INSTRUCTIONS FOR THE TASK: Output the listing below, keeping each line exactly as it stands.

- - - - -

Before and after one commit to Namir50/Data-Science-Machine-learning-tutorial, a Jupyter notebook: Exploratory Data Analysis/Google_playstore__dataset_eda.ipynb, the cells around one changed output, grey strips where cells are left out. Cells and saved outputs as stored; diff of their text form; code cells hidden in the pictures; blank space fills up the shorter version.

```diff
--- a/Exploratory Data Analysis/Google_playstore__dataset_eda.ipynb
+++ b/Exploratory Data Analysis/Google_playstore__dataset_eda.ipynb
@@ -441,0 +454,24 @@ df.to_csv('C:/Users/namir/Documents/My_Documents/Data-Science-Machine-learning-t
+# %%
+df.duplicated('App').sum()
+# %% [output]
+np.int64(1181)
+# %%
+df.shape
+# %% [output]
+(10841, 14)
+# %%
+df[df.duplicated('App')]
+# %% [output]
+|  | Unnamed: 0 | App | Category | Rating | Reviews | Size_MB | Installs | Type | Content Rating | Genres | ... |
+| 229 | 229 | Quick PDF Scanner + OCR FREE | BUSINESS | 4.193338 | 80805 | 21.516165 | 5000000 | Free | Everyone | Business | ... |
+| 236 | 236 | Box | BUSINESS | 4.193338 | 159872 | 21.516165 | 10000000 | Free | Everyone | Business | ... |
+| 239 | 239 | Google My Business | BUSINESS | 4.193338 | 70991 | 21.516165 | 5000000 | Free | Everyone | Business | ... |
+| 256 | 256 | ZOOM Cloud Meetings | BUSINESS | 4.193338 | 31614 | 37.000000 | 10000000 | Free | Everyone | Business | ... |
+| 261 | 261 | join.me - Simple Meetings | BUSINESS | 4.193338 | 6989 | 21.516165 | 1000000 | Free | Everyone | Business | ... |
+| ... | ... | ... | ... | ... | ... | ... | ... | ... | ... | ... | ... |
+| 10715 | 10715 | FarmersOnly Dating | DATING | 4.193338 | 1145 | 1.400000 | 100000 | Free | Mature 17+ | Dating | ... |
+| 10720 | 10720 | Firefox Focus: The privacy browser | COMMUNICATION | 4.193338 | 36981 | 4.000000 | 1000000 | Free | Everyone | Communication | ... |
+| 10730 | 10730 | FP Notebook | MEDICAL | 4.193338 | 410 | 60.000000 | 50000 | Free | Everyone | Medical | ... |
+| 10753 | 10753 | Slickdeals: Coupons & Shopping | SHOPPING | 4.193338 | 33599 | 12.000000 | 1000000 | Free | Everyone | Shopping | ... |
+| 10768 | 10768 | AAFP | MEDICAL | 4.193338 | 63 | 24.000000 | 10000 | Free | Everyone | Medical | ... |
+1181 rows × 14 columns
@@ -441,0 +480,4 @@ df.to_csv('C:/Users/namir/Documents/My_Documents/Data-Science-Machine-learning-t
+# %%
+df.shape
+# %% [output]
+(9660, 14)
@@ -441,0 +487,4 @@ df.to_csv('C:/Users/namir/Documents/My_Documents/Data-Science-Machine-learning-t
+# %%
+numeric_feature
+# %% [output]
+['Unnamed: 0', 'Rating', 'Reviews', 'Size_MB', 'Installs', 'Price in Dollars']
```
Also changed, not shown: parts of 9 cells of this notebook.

- - - - -

ANSWER:
Before and after one commit to Namir50/Data-Science-Machine-learning-tutorial, a Jupyter notebook: Exploratory Data Analysis/Google_playstore__dataset_eda.ipynb, the cells around one changed output, grey strips where cells are left out. Cells and saved outputs as stored; diff of their text form; code cells hidden in the pictures; blank space fills up the shorter version.

```diff
--- a/Exploratory Data Analysis/Google_playstore__dataset_eda.ipynb
+++ b/Exploratory Data Analysis/Google_playstore__dataset_eda.ipynb
@@ -441,0 +454,24 @@ df.to_csv('C:/Users/namir/Documents/My_Documents/Data-Science-Machine-learning-t
+# %%
+df.duplicated('App').sum()
+# %% [output]
+np.int64(1181)
+# %%
+df.shape
+# %% [output]
+(10841, 14)
+# %%
+df[df.duplicated('App')]
+# %% [output]
+|  | Unnamed: 0 | App | Category | Rating | Reviews | Size_MB | Installs | Type | Content Rating | Genres | ... |
+| 229 | 229 | Quick PDF Scanner + OCR FREE | BUSINESS | 4.193338 | 80805 | 21.516165 | 5000000 | Free | Everyone | Business | ... |
+| 236 | 236 | Box | BUSINESS | 4.193338 | 159872 | 21.516165 | 10000000 | Free | Everyone | Business | ... |
+| 239 | 239 | Google My Business | BUSINESS | 4.193338 | 70991 | 21.516165 | 5000000 | Free | Everyone | Business | ... |
+| 256 | 256 | ZOOM Cloud Meetings | BUSINESS | 4.193338 | 31614 | 37.000000 | 10000000 | Free | Everyone | Business | ... |
+| 261 | 261 | join.me - Simple Meetings | BUSINESS | 4.193338 | 6989 | 21.516165 | 1000000 | Free | Everyone | Business | ... |
+| ... | ... | ... | ... | ... | ... | ... | ... | ... | ... | ... | ... |
+| 10715 | 10715 | FarmersOnly Dating | DATING | 4.193338 | 1145 | 1.400000 | 100000 | Free | Mature 17+ | Dating | ... |
+| 10720 | 10720 | Firefox Focus: The privacy browser | COMMUNICATION | 4.193338 | 36981 | 4.000000 | 1000000 | Free | Everyone | Communication | ... |
+| 10730 | 10730 | FP Notebook | MEDICAL | 4.193338 | 410 | 60.000000 | 50000 | Free | Everyone | Medical | ... |
+| 10753 | 10753 | Slickdeals: Coupons & Shopping | SHOPPING | 4.193338 | 33599 | 12.000000 | 1000000 | Free | Everyone | Shopping | ... |
+| 10768 | 10768 | AAFP | MEDICAL | 4.193338 | 63 | 24.000000 | 10000 | Free | Everyone | Medical | ... |
+1181 rows × 14 columns
@@ -441,0 +480,4 @@ df.to_csv('C:/Users/namir/Documents/My_Documents/Data-Science-Machine-learning-t
+# %%
+df.shape
+# %% [output]
+(9660, 14)
@@ -441,0 +487,4 @@ df.to_csv('C:/Users/namir/Documents/My_Documents/Data-Science-Machine-learning-t
+# %%
+numeric_feature
+# %% [output]
+['Unnamed: 0', 'Rating', 'Reviews', 'Size_MB', 'Installs', 'Price in Dollars']
```
Also changed, not shown: parts of 9 cells of this notebook.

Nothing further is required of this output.